Convoy HG 27 departs from Gibraltar.

BEF: The 23rd Infantry Division moves to France.

British Homefront: A UK court holds that fathers expecting children may delay their military service to mitigate "potential nervous strain" on the expectant mothers.

Future History: Robert Losey has a memorial at Dombås, erected by the citizens there in 1987. There also was an airfield named in his honor at Ponce, Puerto Rico. A street in Scott AFB in Illinois is named for Losey.

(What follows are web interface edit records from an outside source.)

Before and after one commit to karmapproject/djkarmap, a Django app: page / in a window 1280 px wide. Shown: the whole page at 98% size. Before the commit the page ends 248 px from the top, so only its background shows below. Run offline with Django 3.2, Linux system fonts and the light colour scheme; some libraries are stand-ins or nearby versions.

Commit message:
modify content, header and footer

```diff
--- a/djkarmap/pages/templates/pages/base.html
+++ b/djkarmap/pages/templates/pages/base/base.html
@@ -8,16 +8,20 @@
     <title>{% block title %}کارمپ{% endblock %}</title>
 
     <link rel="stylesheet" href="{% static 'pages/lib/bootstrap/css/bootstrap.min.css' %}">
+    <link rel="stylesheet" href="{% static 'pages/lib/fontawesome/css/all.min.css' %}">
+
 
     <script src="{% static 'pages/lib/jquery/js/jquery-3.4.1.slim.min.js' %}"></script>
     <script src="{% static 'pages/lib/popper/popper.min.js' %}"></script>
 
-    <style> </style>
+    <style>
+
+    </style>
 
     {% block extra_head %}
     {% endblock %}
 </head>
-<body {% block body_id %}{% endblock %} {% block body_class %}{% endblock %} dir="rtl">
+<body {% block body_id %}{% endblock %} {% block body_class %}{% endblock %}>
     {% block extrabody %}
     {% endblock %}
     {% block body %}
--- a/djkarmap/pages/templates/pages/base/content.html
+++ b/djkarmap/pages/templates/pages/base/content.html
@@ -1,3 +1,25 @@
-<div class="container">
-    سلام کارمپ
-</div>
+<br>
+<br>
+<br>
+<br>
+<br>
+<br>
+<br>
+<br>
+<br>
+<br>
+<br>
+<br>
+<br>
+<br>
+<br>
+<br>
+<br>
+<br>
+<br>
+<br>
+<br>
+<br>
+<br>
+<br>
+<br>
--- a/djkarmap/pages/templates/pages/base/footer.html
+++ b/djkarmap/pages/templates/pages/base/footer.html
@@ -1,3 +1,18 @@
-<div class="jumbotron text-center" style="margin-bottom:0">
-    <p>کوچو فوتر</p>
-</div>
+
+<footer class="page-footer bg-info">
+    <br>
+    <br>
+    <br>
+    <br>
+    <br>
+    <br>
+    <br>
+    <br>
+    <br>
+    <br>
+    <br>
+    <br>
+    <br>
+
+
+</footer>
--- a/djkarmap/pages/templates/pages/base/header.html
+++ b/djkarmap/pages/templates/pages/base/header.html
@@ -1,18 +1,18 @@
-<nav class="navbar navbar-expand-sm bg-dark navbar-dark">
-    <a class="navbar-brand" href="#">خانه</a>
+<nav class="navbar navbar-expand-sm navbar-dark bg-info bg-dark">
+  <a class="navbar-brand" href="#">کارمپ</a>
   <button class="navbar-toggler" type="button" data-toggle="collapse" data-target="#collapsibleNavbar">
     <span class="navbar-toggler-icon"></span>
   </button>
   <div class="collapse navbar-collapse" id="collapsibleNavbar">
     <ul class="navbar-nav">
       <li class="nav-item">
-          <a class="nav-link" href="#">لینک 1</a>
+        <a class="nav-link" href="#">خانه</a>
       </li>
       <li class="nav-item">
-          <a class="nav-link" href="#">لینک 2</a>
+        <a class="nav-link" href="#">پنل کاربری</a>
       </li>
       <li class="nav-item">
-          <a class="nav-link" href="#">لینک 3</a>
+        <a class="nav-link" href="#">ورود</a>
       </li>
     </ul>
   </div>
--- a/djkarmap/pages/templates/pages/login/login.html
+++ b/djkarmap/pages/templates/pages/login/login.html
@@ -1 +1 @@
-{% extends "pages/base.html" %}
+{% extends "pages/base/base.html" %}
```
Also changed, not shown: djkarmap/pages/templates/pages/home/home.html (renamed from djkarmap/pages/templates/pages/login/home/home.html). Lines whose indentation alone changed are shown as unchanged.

In addition, the Losey Atmospheric Sciences Award is presented every year the by American Institute of Aeronautics and Astronautics.

21 April 1940 Steinkjer Norway
Steinkjer after Luftwaffe attacks.

April 1940

April 1, 1940: Weserubung is a Go
April 2, 1940: British Subs On Alert
April 3, 1940: Churchill Consolidates Power
April 4, 1940: Missed the Bus
April 5, 1940: Mig-1 First Flight
April 6, 1940: Troops Sailing to Norway
April 7, 1940: Fleets At Sea
April 8, 1940: HMS Glowworm and Admiral Hipper
April 9, 1940: Invasion of Norway
April 10, 1940: First Battle of Narvik
April 11, 1940: Britain Takes the Faroes
April 12, 1940: Germans Consolidate in Norway
April 13, 1940: 2d Battle of Narvik
April 14, 1940: Battle of Dombås
April 15, 1940: British in Norway
April 16, 1940: Germans Cut Norway in Half
April 17, 1940: Trondheim the Target
April 18, 1940: Norway Declares War
April 19, 1940: Dombås Battle Ends
April 20, 1940: Germans Advancing in Norway
April 21, 1940: First US Military Casualty
April 22, 1940: First British Military Contact with Germans
April 23, 1940: British Retreating in Norway
April 24, 1940: British Bombard Narvik
April 25, 1940: Norwegian Air Battles
April 26, 1940: Norwegian Gold
April 27, 1940: Allies to Evacuate Norway
April 28, 1940: Prepared Piano
April 29, 1940: British at Bodo
April 30, 1940: Clacton-on-Sea Heinkel


No comments:

Post a Comment